"They really are one and the same," Kestenbaum said. "OHEL is responsible for the day-to-day operations of Bais Ezra."

David Mandel, OHEL's chief, disputed that claim yesterday.

"OHEL did not do anything wrong and was not negligent," he said in a written statement.
"Therefore, OHEL is taking the necessary measures to defend itself against an unmerited lawsuit."

This whole issue of Workers Comp is suddenly hot, after the recent big-dollar settlement of a lawsuit against Saks Fifth Avenue. The case was brought by a Saks executive who was sexually assaulted by a security guard.

"The Miltz case is yet another example of why Workers Compensation sells workers short," said Manhattan attorney Elizabeth Mason, who represented the woman in the Saks case.

Mason, the National Organization for Women and other groups have been pushing for a change in State Law, allowing lawsuits by victims like these. Legislation has been proposed by Assemb. Catherine Abate of Manhattan.

"I never thought I would become a crusader for something like this,"said Miltz, who lives with her family in Long Beach. "I have a daughter who's retarded. So I'm not the lock-em-all-up type."
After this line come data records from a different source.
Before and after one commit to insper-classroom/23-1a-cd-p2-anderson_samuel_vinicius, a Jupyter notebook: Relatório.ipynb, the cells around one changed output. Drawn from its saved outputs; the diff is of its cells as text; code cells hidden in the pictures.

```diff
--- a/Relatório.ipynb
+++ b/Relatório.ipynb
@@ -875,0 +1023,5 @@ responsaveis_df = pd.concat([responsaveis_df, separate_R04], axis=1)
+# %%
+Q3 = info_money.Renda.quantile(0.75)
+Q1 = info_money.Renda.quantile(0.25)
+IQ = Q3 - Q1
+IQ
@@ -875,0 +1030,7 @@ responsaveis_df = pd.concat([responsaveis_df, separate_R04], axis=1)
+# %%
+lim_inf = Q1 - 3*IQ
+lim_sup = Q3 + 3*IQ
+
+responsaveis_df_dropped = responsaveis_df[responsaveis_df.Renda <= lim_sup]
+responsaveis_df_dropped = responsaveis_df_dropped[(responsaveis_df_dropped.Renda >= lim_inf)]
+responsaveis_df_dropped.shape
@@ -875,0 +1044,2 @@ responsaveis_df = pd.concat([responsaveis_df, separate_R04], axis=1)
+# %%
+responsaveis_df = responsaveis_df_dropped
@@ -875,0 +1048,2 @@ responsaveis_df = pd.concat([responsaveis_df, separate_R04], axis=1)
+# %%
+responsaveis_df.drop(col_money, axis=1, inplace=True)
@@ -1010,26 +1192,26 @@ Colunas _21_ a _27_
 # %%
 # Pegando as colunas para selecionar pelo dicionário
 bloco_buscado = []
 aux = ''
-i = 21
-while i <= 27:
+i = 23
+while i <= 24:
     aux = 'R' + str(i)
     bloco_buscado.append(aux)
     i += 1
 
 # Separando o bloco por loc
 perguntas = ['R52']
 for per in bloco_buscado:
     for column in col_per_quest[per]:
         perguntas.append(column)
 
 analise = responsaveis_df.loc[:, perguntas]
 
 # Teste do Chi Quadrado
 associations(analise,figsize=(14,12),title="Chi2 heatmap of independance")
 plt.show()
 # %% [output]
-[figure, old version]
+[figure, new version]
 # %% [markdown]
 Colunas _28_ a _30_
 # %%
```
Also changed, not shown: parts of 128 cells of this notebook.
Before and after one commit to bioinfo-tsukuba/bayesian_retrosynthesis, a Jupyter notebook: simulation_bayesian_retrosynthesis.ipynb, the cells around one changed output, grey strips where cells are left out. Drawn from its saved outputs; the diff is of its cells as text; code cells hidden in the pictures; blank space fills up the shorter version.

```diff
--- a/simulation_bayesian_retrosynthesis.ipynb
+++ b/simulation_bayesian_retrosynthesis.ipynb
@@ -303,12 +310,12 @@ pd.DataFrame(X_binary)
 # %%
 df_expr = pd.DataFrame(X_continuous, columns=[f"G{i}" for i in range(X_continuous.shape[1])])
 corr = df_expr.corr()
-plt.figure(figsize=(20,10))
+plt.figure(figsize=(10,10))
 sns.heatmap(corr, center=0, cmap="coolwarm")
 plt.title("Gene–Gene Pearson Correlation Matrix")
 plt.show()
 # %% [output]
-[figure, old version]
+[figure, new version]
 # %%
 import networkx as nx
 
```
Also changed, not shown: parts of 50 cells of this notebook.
The Queens district attorney considered criminal charges against Jeffrey, but decided not to proceed. Jeffrey has since been moved, prosecutors said, to a more secure institution. (Miltz reports she was horrified to see him one day at the camp her daughter attends.)

For her part, Miltz said she's eager to help get changes in the Workers Comp law. "I'll speak," she said. "They can use my name. I'll do whatever I can.

"If they want me to," she added, "I'll even bring the bra."

Tuesday, February 11, 1997

Controversy of the making of the movie "Lolita" - Fox News Chicago

Controversy of the making of the movie "Lolita"
Fox News - February 11, 1997

Vicki Polin, MA, LCPC, NCC ---- who was the director of The Awareness Center (which at the time was a holistic counseling center in Chicago), was on Fox News back on February 11, 1997 speaking about the dangers of promoting child sexual abuse as a black comedy.  The topic was the releasing of the remake of the movie "Lolita".  

NOTE: Fox News made an error when producing this news clip.  Vicki Polin is a licensed counselor and not a psychologist.